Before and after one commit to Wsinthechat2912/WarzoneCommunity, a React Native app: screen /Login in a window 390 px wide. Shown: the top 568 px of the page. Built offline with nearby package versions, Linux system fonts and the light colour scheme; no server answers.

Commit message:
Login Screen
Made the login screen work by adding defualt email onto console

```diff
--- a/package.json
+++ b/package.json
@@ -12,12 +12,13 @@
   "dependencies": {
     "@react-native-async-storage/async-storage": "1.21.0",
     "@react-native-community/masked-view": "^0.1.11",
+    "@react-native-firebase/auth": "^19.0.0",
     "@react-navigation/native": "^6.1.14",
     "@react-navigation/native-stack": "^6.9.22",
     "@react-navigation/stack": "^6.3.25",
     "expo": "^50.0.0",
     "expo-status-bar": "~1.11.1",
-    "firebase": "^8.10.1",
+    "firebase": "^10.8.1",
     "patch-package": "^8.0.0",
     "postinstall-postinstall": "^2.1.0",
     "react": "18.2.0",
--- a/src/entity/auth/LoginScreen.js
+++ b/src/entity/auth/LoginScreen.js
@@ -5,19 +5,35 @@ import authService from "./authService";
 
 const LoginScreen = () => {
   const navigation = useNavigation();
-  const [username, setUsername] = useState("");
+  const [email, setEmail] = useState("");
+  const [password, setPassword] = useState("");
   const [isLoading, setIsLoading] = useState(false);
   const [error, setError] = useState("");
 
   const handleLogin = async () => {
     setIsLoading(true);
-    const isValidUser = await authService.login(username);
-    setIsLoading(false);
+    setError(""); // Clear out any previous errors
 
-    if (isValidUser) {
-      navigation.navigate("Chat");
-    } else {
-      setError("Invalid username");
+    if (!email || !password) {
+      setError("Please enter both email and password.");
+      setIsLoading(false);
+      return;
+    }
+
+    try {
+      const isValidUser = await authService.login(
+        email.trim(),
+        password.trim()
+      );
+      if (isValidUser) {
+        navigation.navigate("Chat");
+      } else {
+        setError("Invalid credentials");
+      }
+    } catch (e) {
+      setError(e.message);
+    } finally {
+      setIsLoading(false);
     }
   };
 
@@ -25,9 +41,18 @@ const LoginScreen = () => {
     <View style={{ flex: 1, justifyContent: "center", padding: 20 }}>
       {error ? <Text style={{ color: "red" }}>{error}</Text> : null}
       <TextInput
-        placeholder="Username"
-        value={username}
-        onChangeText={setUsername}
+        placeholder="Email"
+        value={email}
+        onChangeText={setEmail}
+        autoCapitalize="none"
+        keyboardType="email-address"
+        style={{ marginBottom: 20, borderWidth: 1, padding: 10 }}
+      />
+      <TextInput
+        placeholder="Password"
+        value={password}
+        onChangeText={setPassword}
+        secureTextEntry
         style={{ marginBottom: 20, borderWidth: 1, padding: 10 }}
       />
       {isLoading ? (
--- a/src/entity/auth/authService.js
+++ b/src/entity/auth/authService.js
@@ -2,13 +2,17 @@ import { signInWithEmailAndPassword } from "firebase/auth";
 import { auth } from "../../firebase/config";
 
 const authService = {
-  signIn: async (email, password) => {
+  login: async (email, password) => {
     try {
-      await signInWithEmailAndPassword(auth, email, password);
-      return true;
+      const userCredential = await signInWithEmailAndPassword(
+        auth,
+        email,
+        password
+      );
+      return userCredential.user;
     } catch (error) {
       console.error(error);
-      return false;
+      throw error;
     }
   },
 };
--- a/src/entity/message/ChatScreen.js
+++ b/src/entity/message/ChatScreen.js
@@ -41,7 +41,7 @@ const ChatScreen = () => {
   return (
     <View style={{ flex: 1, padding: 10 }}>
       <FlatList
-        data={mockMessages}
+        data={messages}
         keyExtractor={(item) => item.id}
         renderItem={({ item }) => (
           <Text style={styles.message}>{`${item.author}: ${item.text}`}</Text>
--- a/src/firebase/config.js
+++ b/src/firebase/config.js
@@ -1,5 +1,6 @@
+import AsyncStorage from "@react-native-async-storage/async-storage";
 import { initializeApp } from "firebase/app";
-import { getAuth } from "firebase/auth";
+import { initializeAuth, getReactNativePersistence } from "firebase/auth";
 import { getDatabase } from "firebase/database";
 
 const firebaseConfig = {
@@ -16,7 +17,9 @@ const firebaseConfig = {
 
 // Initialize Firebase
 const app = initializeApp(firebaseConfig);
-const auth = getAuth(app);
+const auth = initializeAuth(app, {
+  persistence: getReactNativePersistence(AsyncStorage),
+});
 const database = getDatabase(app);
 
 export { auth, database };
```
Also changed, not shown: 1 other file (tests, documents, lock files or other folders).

■ ■ ■ ■ ■

Line count for the string "from": please say how many lines in the entries above contain it, with no other words.

8